It’s not enough to have good intentions if we want to accomplish good things. In order to act, one has to have power. Broad based organizing is about organizing people and organizing money so that one can act.
To write about power in light of the recent passing of Rev. Robina Winbush sparked me to think about the ways she and the late Rev. Dr. Katie Cannon stood in the fullness of their power, while serving in predominately white spaces.
Somehow, in the midst of our best attempts as leaders to challenge the powers and principalities, we have inherently set up a dynamic whereby we’ve locked ourselves out of claiming power. We are supposed to confront power, aren’t we? Name it, shame it, reframe it, but certainly don’t claim it. So how can we claim what we also condemn?
The Industrial Areas Foundation (IAF), the oldest faith-based organizing network in the US, teaches leaders about power – what it is, how it works, how to build it and use it for the aims of justice.
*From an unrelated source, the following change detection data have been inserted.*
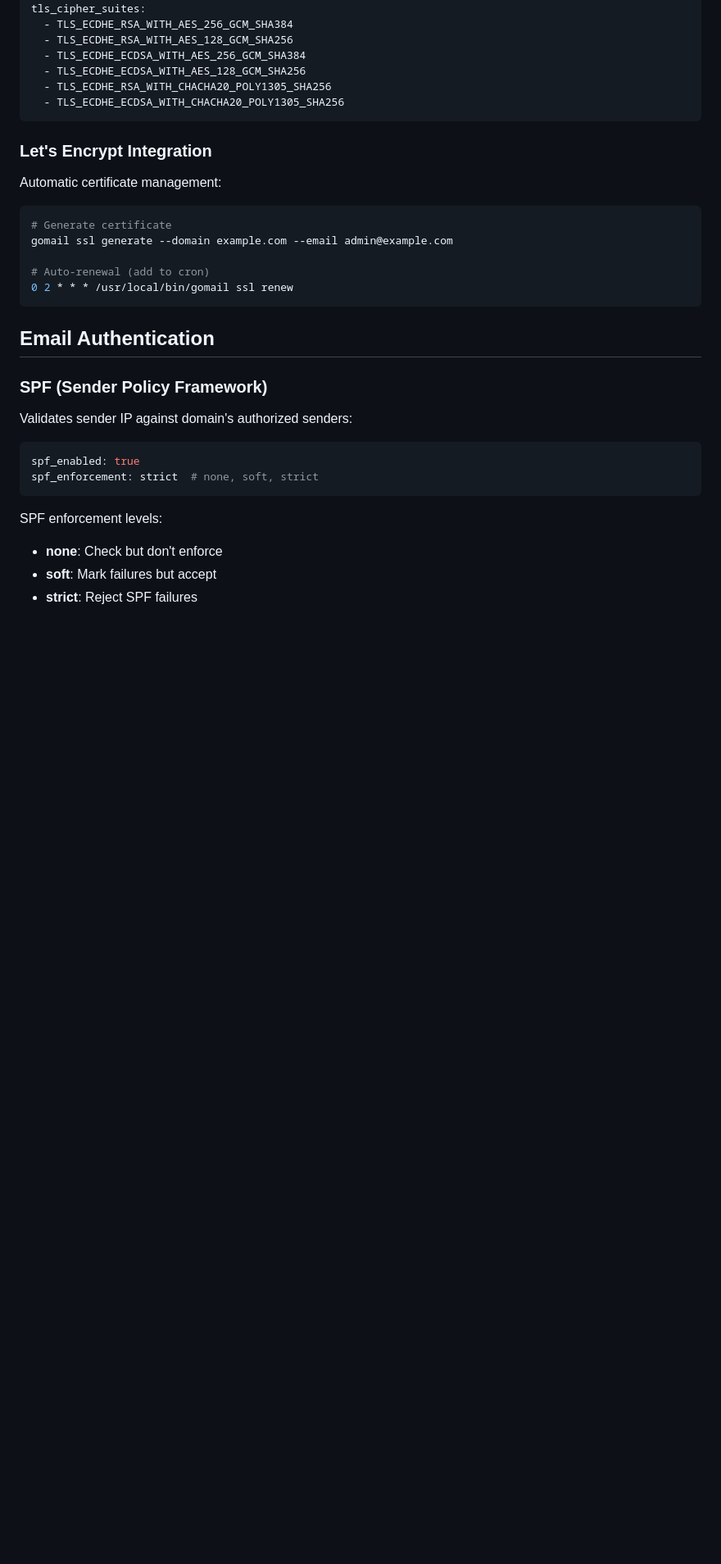
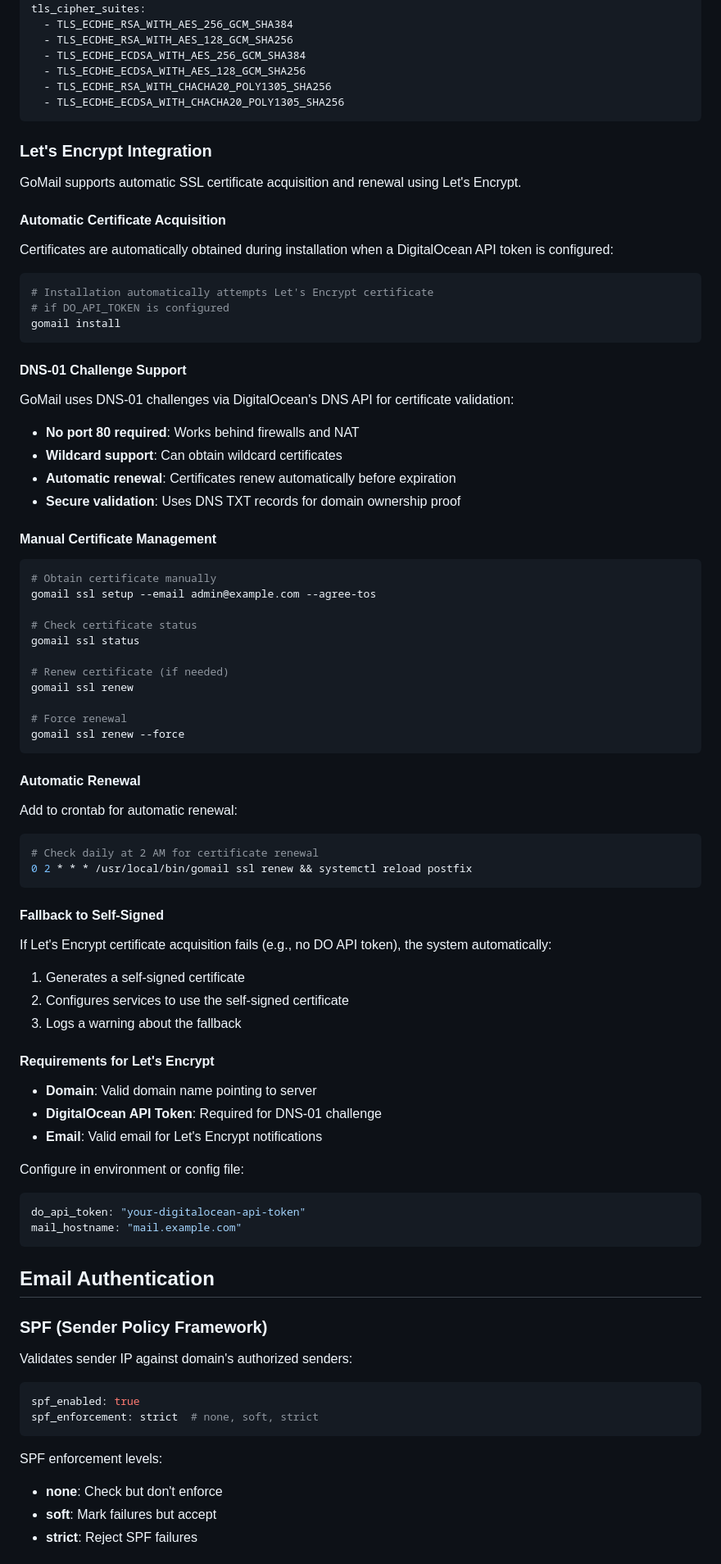
Before and after one commit to grumpyguvner/gomail, a Markdown page: docs/security.md, the part around the change. Shown at 82% size. Drawn GitHub-style; blank space fills up the shorter version.

````diff
--- a/docs/security.md
+++ b/docs/security.md
@@ -43,14 +43,67 @@ tls_cipher_suites:
 
 ### Let's Encrypt Integration
 
-Automatic certificate management:
+GoMail supports automatic SSL certificate acquisition and renewal using Let's Encrypt.
+
+#### Automatic Certificate Acquisition
+
+Certificates are automatically obtained during installation when a DigitalOcean API token is configured:
 
 ```bash
-# Generate certificate
-gomail ssl generate --domain example.com --email admin@example.com
+# Installation automatically attempts Let's Encrypt certificate
+# if DO_API_TOKEN is configured
+gomail install
+```
 
-# Auto-renewal (add to cron)
-0 2 * * * /usr/local/bin/gomail ssl renew
+#### DNS-01 Challenge Support
+
+GoMail uses DNS-01 challenges via DigitalOcean's DNS API for certificate validation:
+- **No port 80 required**: Works behind firewalls and NAT
+- **Wildcard support**: Can obtain wildcard certificates
+- **Automatic renewal**: Certificates renew automatically before expiration
+- **Secure validation**: Uses DNS TXT records for domain ownership proof
+
+#### Manual Certificate Management
+
+```bash
+# Obtain certificate manually
+gomail ssl setup --email admin@example.com --agree-tos
+
+# Check certificate status
+gomail ssl status
+
+# Renew certificate (if needed)
+gomail ssl renew
+
+# Force renewal
+gomail ssl renew --force
+```
+
+#### Automatic Renewal
+
+Add to crontab for automatic renewal:
+```bash
+# Check daily at 2 AM for certificate renewal
+0 2 * * * /usr/local/bin/gomail ssl renew && systemctl reload postfix
+```
+
+#### Fallback to Self-Signed
+
+If Let's Encrypt certificate acquisition fails (e.g., no DO API token), the system automatically:
+1. Generates a self-signed certificate
+2. Configures services to use the self-signed certificate
+3. Logs a warning about the fallback
+
+#### Requirements for Let's Encrypt
+
+- **Domain**: Valid domain name pointing to server
+- **DigitalOcean API Token**: Required for DNS-01 challenge
+- **Email**: Valid email for Let's Encrypt notifications
+
+Configure in environment or config file:
+```yaml
+do_api_token: "your-digitalocean-api-token"
+mail_hostname: "mail.example.com"
 ```
 
 ## Email Authentication
````
Also changed, not shown: docs/changelog.md (+16 -0 lines), docs/configuration.md (+26 -4 lines).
A key teaching from the IAF is that in order to make change in the world as it is, on behalf of the world as it should be, you have to build more power.
Instead of asking what the needs are in the community (as real and pressing as they may be), the questions should be, “What are the gifts and talents of those in the neighborhood and what does it look like to build community around them?” They focus on what the community has, not on what it lacks.
What happens when ministry requires you to not only get dirty, but funky? Dirt can be brushed away but funk in its true vernacular saturates everything and lingers in the atmosphere.
Improv isn’t just a way of thinking about ourselves and our own way of being in the world but a lens through which we learn more about Jesus in his full humanity and God. Take Jesus’ first miracle in John: turning water into wine.
However, there are times when being in an interim time is just plain hard. Sometimes, the mess feels less magical and more monstrous. In this liminal space, I’ve noticed how easy it can be for anxiety and worry to weave themselves into the conversation.
As a pastor, I am increasingly conscious of how patriarchal norms affect my own leadership norms. I have experienced pastors who charmed with charisma that bled into emotional manipulation, that feigned a lack of hierarchy until any call for accountability would cause him – it’s always a him – to suddenly pull rank as the ordained holy man. Is this the best a pastor can be?